From: Nicolas Pouillard <nicolas.pouillard@g...>
Subject: Abstract types in the revised syntax
Hello,

This message concern the few people that use the revised syntax :)

In the revised syntax, abstract types are expressed by defining them
with an unbound type variable:

(* Original *)
type t;;

(* Revised *)
type t = 'a;

The motivation is that looks like an existential type, which is a way
of seeing abstract types.

However I found this motivation misapplied since it doesn't look like
an existential type, there is no exists keyword?!? (type t = exists
'a. 'a;)

It's like a hot-dog without sausage?!?

In fact, consequences of that choice are worst. If forces the
parser/printer to do some semantical operation to convert back and
forth between syntaxes.

type t 'a = 'a; (* not abstract *)

type t 'a = 'b; (* abstract *)

It was considered acceptable, since the test for the freeness of a
single type variable seemed simple because very local.

Indeed only the list of parameters was consulted to compute the
freeness of the type variable.

It seems very weak since highly dependent of future evolution of the language.

Nowadays it's no longer sufficient.
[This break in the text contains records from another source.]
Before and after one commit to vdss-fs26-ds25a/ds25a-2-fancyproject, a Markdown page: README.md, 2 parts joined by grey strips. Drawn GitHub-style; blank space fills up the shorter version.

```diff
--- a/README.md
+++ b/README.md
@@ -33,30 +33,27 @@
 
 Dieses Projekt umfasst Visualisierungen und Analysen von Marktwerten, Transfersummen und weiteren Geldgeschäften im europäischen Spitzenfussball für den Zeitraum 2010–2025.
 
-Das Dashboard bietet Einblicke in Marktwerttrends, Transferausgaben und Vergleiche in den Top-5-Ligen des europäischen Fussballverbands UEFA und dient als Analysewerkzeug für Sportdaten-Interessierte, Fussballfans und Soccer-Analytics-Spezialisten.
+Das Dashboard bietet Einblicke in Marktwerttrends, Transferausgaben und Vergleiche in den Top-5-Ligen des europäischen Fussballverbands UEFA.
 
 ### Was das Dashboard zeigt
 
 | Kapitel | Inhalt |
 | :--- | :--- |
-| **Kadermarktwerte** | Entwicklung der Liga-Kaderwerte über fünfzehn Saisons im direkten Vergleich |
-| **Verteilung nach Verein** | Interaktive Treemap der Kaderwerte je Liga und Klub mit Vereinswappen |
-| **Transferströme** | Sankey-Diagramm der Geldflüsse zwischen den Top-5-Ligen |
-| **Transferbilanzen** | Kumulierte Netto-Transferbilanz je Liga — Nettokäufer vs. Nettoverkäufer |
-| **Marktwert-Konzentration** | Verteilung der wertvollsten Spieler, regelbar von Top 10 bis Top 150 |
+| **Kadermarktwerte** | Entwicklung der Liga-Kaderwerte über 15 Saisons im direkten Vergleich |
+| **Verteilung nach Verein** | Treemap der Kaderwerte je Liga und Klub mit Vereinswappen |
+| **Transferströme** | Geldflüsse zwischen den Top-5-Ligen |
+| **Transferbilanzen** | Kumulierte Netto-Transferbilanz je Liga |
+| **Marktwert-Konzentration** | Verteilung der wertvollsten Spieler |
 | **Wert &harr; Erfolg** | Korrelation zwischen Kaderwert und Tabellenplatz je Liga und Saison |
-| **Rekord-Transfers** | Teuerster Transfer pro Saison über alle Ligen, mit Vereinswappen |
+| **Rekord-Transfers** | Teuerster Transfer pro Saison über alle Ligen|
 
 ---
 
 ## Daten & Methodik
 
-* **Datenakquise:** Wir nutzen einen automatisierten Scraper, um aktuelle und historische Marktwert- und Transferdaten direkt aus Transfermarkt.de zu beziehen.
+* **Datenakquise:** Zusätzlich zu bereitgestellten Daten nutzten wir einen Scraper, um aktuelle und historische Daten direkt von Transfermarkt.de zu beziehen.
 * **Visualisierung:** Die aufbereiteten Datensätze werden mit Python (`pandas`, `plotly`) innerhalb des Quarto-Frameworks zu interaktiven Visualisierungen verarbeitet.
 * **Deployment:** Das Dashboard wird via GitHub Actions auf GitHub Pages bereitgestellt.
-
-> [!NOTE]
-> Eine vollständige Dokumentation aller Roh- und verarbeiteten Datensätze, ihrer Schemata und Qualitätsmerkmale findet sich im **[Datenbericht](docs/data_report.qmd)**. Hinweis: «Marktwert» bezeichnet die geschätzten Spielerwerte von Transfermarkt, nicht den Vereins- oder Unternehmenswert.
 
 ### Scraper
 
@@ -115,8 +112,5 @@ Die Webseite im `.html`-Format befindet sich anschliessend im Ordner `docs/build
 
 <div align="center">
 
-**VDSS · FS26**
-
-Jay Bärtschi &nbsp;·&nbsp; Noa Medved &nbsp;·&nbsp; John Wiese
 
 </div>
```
Constraints can be added with a
type declaration to constrain the type of parameters.

type c 'a = 'b
   constraint 'a = < b : 'b; .. >;
(* Thanks to Till Varoquaux for it's bug report. *)

Clearly I don't want to push that wrong choice further by making more
semantic analysis in the parser/printer.

So I revert back to << type t; >> for abstract types.

Now, what's the new representation for abstract types. OCaml use a
option type, where None represent the abstract type. We can't afford
that, since we want a concrete syntax for everything.
However we have a nil type that can be used as a default case (for
lists of types or optional types).

<:sig_item< type t >> === <:sig_item< type t = $ <:ctyp<>> $ >>

Not that this will also concern abstract module types.

Alas, this will affect existing code using the revised syntax, but
will be easily caught at compilation.

>From a pragmatic point of view, a grep to show the usage of such types:
grep -E "^[ \t]*type.*=[ \t]*'[^ \t]*[ \t]*;[ \t]*$" **/*.ml*

Feel free to share your mind on that subject. The change is not yet
applied to the CVS.

Best regards,

-- 
Nicolas Pouillard